It’s a proven fact that most Disney films are pretty gay. Although the only overtly gay character is “The Fool” from the live-action Beauty and the Beast, movies like Mulan have challenged gender binaries, and movies like Frozen have drawn parallels to the queer experience.
But Disney’s foray into queer stories began a long time ago, before Frozen and even before Mulan. The Little Mermaid film that came out in 1989 is based on Hans Christian Andersen’s story “The Little Mermaid,” written in 1836. That’s pretty obvious. But did you know that his short story was based on the romantic letters that Andersen exchanged with a handsome young Duke, Edvard Collin? Unable to express his homosexual feelings of love toward the young Collin, Andersen used this story as an allegory for his experience.
Let’s break this down a little further.
Ariel’s love for the human world parallels Andersen’s love for other men.
Ariel is afraid to admit that she loves the human world, because her father believes it’s shameful and her friend Sebastian thinks that she can learn to love the sea if she just tries harder (sound familiar?). Like many teenagers, Ariel hopes that she will grow out of her shameful obsession when she gets older. That is, until she meets Eric.
Eric is Andersen’s long-lost love, Collin.
Eric may have loved Ariel, but he was engaged to one of his own kind. A (human) woman. In their letters, Andersen lamented that Collin was engaged to a woman because marrying a woman was the proper thing to do. As much as he wished that Collin wouldn’t marry the woman, Collin and Andersen’s story didn’t end as happily as Ariel”s and Eric’s. Collin married a woman and Andersen suffered heartbreak.
Ariel is silenced just as queer people were silenced.
Ariel is literally silenced. In the 1830s, queer people could speak out – if they wanted to be shamed, arrested or even put to death. Unable to speak freely, they resorted to covert letters, coded messages and, it seems, allegorical fairy tales.
Ursula is a closeted, resentful queer person.
There is a saying that says, “Those who scream the loudest have the most the hide.” In this case, the most vehemently homophobic people are the ones who are terrified of their own homosexual desires. Ursula’s relentless opposition to Ariel is based in her own resentment toward herself.
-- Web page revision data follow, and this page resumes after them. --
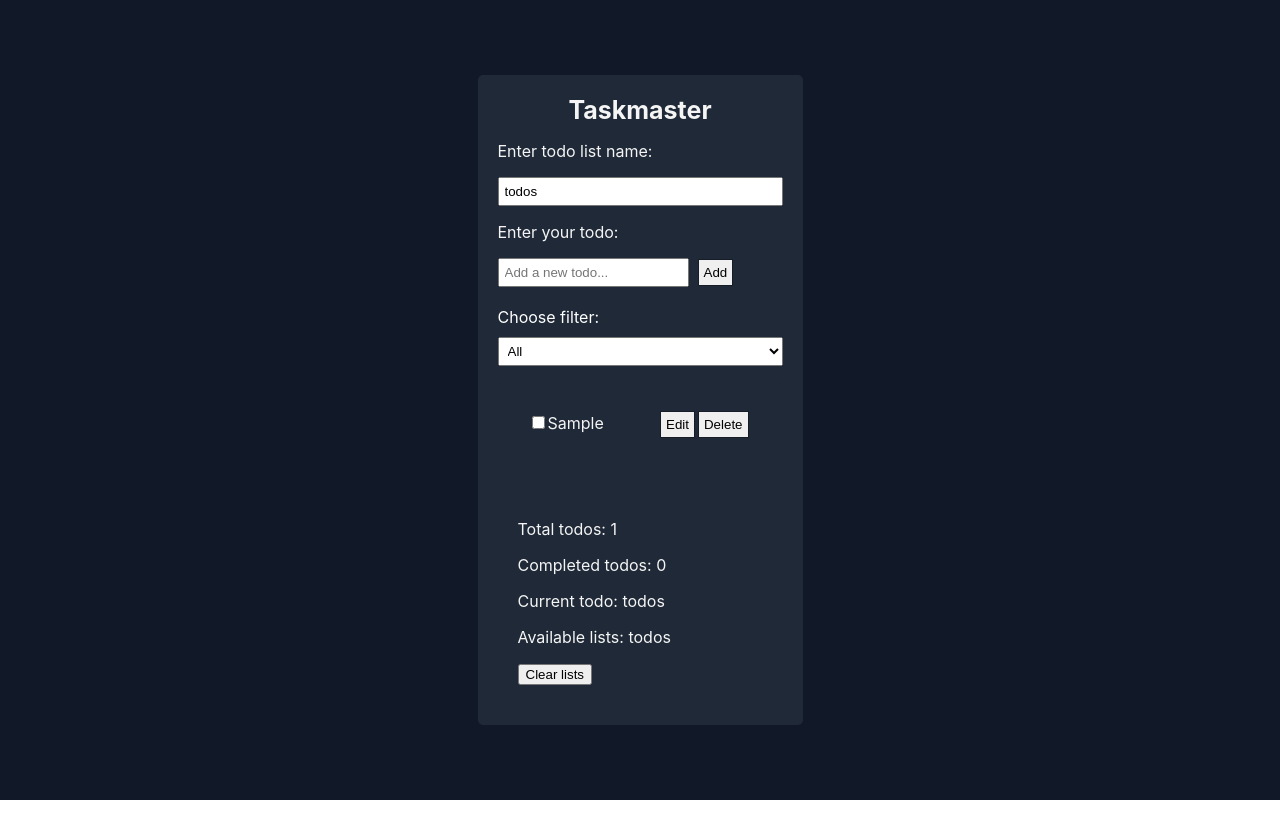
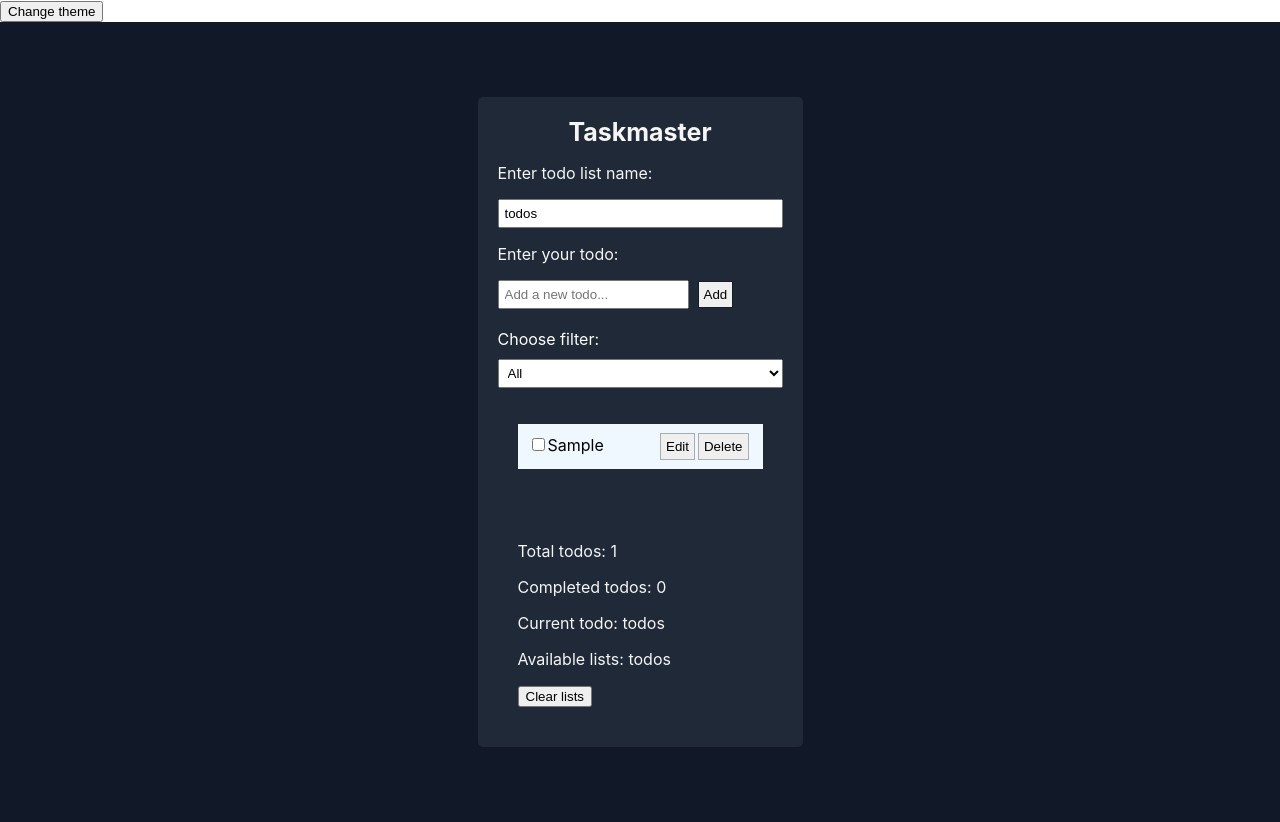
Before and after one commit to angemariya/Typescript, a React (Create React App) app in the folder Project4-React/my-app/: page / in a window 1280 px wide. Both pictures are taken after typing "Sample" into the empty fields and a click on the button "Add". Before the commit the page ends 800 px from the top, so only its background shows below. Built offline with nearby package versions, Linux system fonts and the light colour scheme.

Commit message:
Add useContext

```diff
--- a/Project4-React/my-app/src/components/App/index.tsx
+++ b/Project4-React/my-app/src/components/App/index.tsx
@@ -22,9 +22,9 @@ export const state: State = [
 export const App = () => {
   //MODEL
   const [todos, setTodos] = useState(state);
-  const [isFilteredCompleted, setIsFilteredCompleted] = useState(false);
-  const [isFilteredActive, setIsFilteredActive] = useState(false);
   const [listName, setListName] = useState('todos');
+
+  const [filter, setFilter] = useState<boolean | undefined>(undefined);
 
     useEffect(() => {
         const todos = localStorage.getItem(listName);
@@ -47,13 +47,11 @@ export const App = () => {
   };
 
   const filterCompletedTodo = (): void => {
-    setIsFilteredCompleted(true);
-    setIsFilteredActive(false);
+    setFilter(true)
   };
 
   const filterActiveTodo = (): void => {
-    setIsFilteredActive(true);
-    setIsFilteredCompleted(false);
+    setFilter(false)
   };
 
   const markTodo = (id: number): void => {
@@ -67,8 +65,7 @@ export const App = () => {
   };
 
   const showAll = (): void => {
-    setIsFilteredCompleted(false);
-    setIsFilteredActive(false);
+    setFilter(undefined)
   };
 
   const editTodo = (id: number, title: string): void => {
@@ -80,8 +77,6 @@ export const App = () => {
       localStorage.setItem(listName, JSON.stringify(newTodos));
     }
   };
-
-  //type filterTodo = undefined | true | false
 
   //VIEW
   return (
@@ -98,11 +93,7 @@ export const App = () => {
           onFilterCompleted={filterCompletedTodo}/>
         <List
           todos={
-            isFilteredCompleted
-              ? todos.filter((el) => el.status === true)
-              : isFilteredActive
-              ? todos.filter((el) => el.status === false)
-              : todos
+            filter !== undefined ? todos.filter(el=>el.status === filter) : todos
           }
           onFilterCompleted={filterCompletedTodo}
           onDeleteTodo={deleteTodo}
--- a/Project4-React/my-app/src/components/ListItem/index.tsx
+++ b/Project4-React/my-app/src/components/ListItem/index.tsx
@@ -1,7 +1,8 @@
 import { Button } from '../Button';
 import type { Item } from '../App';
+import { useState, useContext } from 'react';
+import { ThemeContext } from '../ThemeContainer';
 import styles from './styles.module.scss';
-import { useState } from 'react';
 
 interface ListItemProps extends Item {
   onDelete: (id: number) => void;
@@ -13,9 +14,10 @@ interface ListItemProps extends Item {
 export const ListItem = (props: ListItemProps) => {
   const [title, setTitle] = useState(props.title)
   const [isEdited, setIsEdited] = useState(false);
+  const Theme = useContext(ThemeContext);
 
   return (
-    <li className={styles.listItem}>
+    <li className={`${styles.listItem} ${styles[Theme]}`}>
       <label>
         <input
           type='checkbox'
--- a/Project4-React/my-app/src/components/ListItem/styles.module.scss
+++ b/Project4-React/my-app/src/components/ListItem/styles.module.scss
@@ -5,6 +5,15 @@
     padding: 10px;
     align-items: baseline;
     color: whitesmoke;
+}
+
+.listItem.light {
+    background-color: aliceblue;
+    color: black;
+}
+
+.listItem.dark {
+    background-color: black;
 }
 
 .button {
--- a/Project4-React/my-app/src/components/Select/index.tsx
+++ b/Project4-React/my-app/src/components/Select/index.tsx
@@ -19,8 +19,7 @@ export const Select = (props: {
     }
 
     const handleSelect = (event: BaseSyntheticEvent) => {
-        setFilter(event.target.value)
-
+      setFilter(event.target.value)
     }
 
   return (
--- /dev/null
+++ b/Project4-React/my-app/src/components/ThemeContainer/index.tsx
@@ -0,0 +1,15 @@
+import { createContext, useState } from "react"
+
+export const ThemeContext = createContext("light")
+
+export const ThemeContainer = (props: {children: React.ReactNode}) => {
+    const [theme, setTheme] = useState("light")
+
+    return (
+        <ThemeContext.Provider value={theme}>
+            <button onClick={()=>{
+                theme === "light" ? setTheme("dark") : setTheme("light")}}>Change theme</button>
+            {props.children}
+        </ThemeContext.Provider>
+    )
+}
--- a/Project4-React/my-app/src/index.tsx
+++ b/Project4-React/my-app/src/index.tsx
@@ -2,6 +2,7 @@ import React from 'react';
 import ReactDOM from 'react-dom/client';
 import './index.scss';
 import { App } from './components/App';
+import { ThemeContainer } from './components/ThemeContainer';
 
 
 const root = ReactDOM.createRoot(
@@ -9,7 +10,10 @@ const root = ReactDOM.createRoot(
 );
 root.render(
   <React.StrictMode>
-    <App />
+    <ThemeContainer>
+      <App />
+    </ThemeContainer>
+
 {/* <App todos = {state.todos} inputValue={state.inputValue}/>*/}
   </React.StrictMode>
 );
```
Also changed, not shown: Project4-React/my-app/src/components/ThemeContainer/styles.module.scss (added).
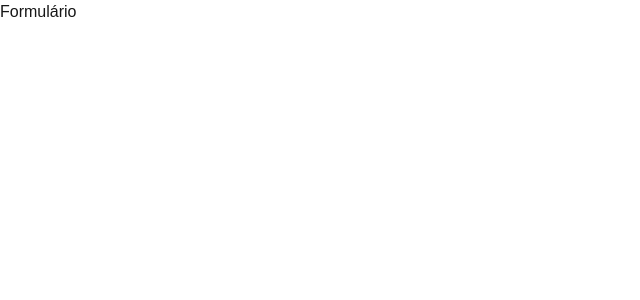
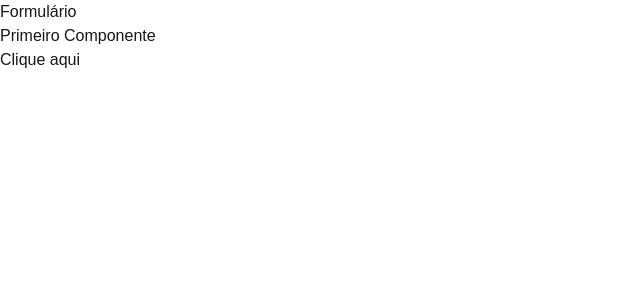
Before and after one commit to Ketlynaguiar/image, a Next.js app in the folder imagelite/: page /formulario in a window 1280 px wide. Shown: the top 300 px of the page, without its empty margins (0-640 px from the left). Built offline with nearby package versions, Linux system fonts and the light colour scheme.

Commit message:
14/08/2026

```diff
--- a/imagelite/app/components/PrimeiroComponente.tsx
+++ b/imagelite/app/components/PrimeiroComponente.tsx
@@ -1,7 +1,26 @@
-export function PrimeiroComponente(){
-  return(
+'use client';
+
+interface PrimeiroComponenteProps {
+  mensagem: string;
+  mensagemBotao: string;
+}
+
+export const PrimeiroComponente = ({mensagem}: PrimeiroComponenteProps) => {
+
+  //function clique(){
+  //  console.log("Você clicou no botão!");
+  //alert("Você clicou no botão!");
+  //}
+
+  const clique = () => {
+    console.log("Você clicou no botão!");
+    alert("Você cliclou no botão!");
+  }
+
+    return(
     <div>
       <h1>Primeiro Componente</h1>
+      <button onClick={clique}>Clique aqui</button>
     </div>
   );
 }
--- a/imagelite/app/formulario/page.tsx
+++ b/imagelite/app/formulario/page.tsx
@@ -1,9 +1,15 @@
+import { PrimeiroComponente } from "../components/PrimeiroComponente";
 
 export default function formularioPage() {
   return (
-    <main>
+   <div>
+     <main>
       <h1>Formulário</h1>
-
+      <PrimeiroComponente
+      mensagem =  " Está é uma mensagem passada como propriedade do primeiroCompopnente"
+      mensagemBotao = "Você clicou botão"
+      />
     </main>
+   </div>
   )
 }
```
Also changed, not shown: imagelite/app/components/Templade.tsx (added).
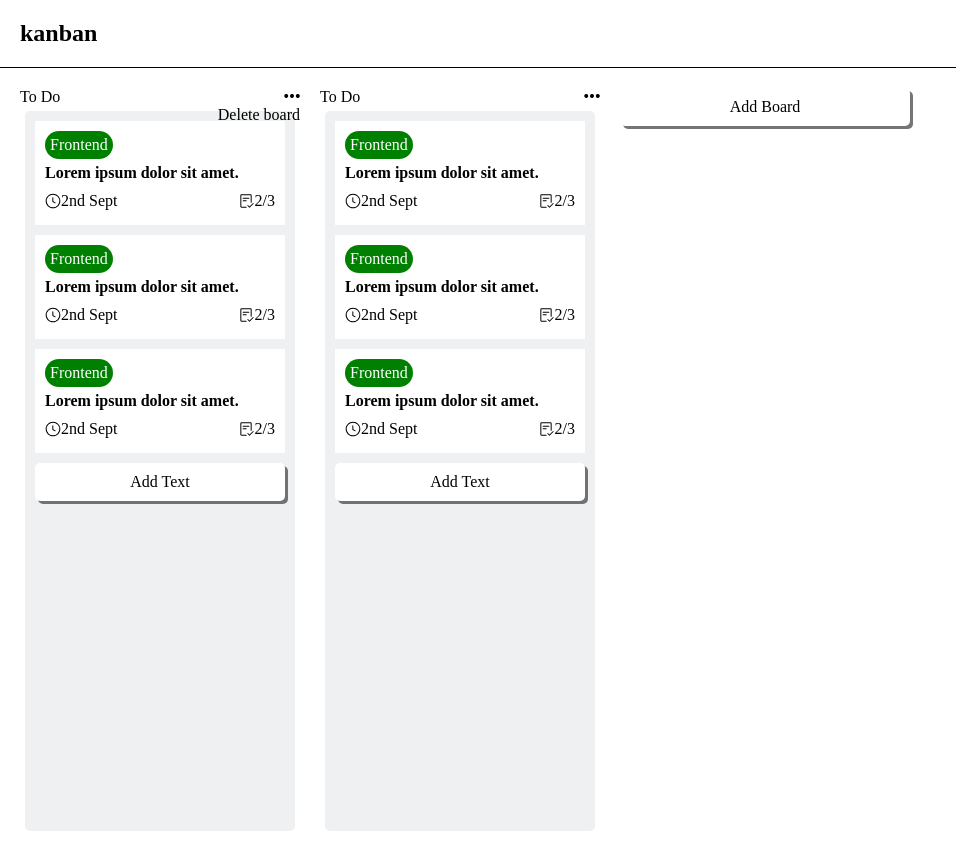
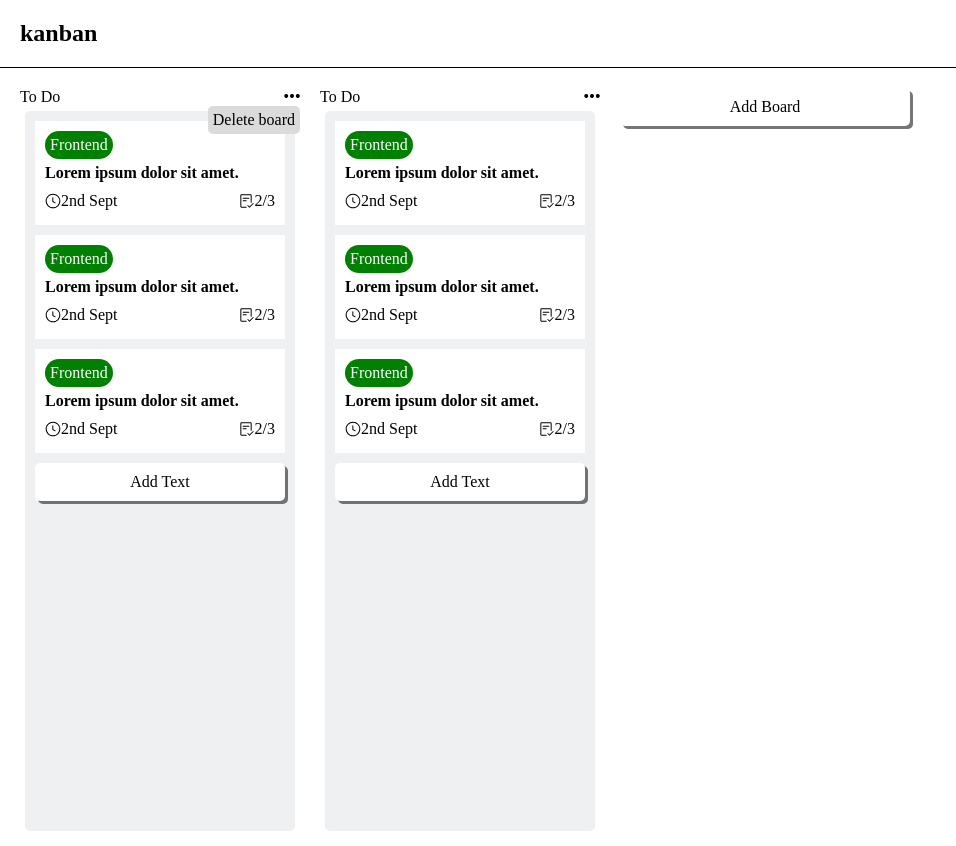
Before and after one commit to SaikatDeb12/kanban-board, a React (Vite) app: page / in a window 1280 px wide. Both pictures are taken after a click on the icon 292 px from the left and 96 px from the top of the page. Shown: the whole page, without its empty margins (0-956 px from the left). Built offline with nearby package versions, Linux system fonts and the light colour scheme.

Commit message:
minor changes to UI

```diff
--- a/src/Components/Card/Card.jsx
+++ b/src/Components/Card/Card.jsx
@@ -14,6 +14,7 @@ const Card = () => {
         <div className="card-label">
           <Chip text="Frontend" color="green" />
           <SlOptions
+            style={dropdown && { opacity: "1" }}
             className="options"
             onClick={() => showDropdown(!dropdown)}
           />
--- a/src/Components/Dropdown/Dropdown.jsx
+++ b/src/Components/Dropdown/Dropdown.jsx
@@ -1,4 +1,5 @@
 import React, { useEffect, useRef } from "react";
+import "./Dropdown.scss";
 
 const Dropdown = ({ option, children }) => {
   const handleClick = () => {};
@@ -21,7 +22,7 @@ const Dropdown = ({ option, children }) => {
         right: 0,
       }}
     >
-      <p>{children}</p>
+      {children && <p>{children}</p>}
     </div>
   );
 };
--- /dev/null
+++ b/src/Components/Dropdown/Dropdown.scss
@@ -0,0 +1,9 @@
+.dropdown {
+  background-color: #dbdbdb;
+  border-radius: 5px;
+  cursor: pointer;
+}
+
+.dropdown p {
+  padding: 5px;
+}
```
Ariel is taking a risk by actually pursuing the illicit desires that she wants, whereas Ursula has often tried to ignore her own desires.
In the first draft of “The Little Mermaid” Ursula was Triton’s sister until her own love for the human world drove them apart. In the film, Ursula was based on a drag queen named Devine.
The rainbow that Triton paints in the sky is as gay as it looks.
When Ariel finally overcomes everything to marry Eric, her father paints a rainbow in the sky. This could symbolize peace, as in the peace that the Christian God made with people after Noah’s flood. But The Little Mermaid came out in 1989, and the rainbow became a prominent symbol of the gay rights movement in the 1970s. Disney animators knew exactly what it stood for.
Disney lyricist Howard Ashman confirmed that Beauty and the Beast was an allegory for AIDS.
Ashman, who was the lyricist for both Beauty and the Beast and The Little Mermaid, was an openly gay man who died of AIDS right after finishing Beauty and the Beast in 1991. Ashman considered Beauty and the Beast to be his personal story: “Shunned from society, his body hideously transformed, and his life wilting away like the enchanted rose, the Beast is a figure of degenerative disease. Belle’s love and the ultimate breaking of the curse is the fantasy cure that Ashman was denied.”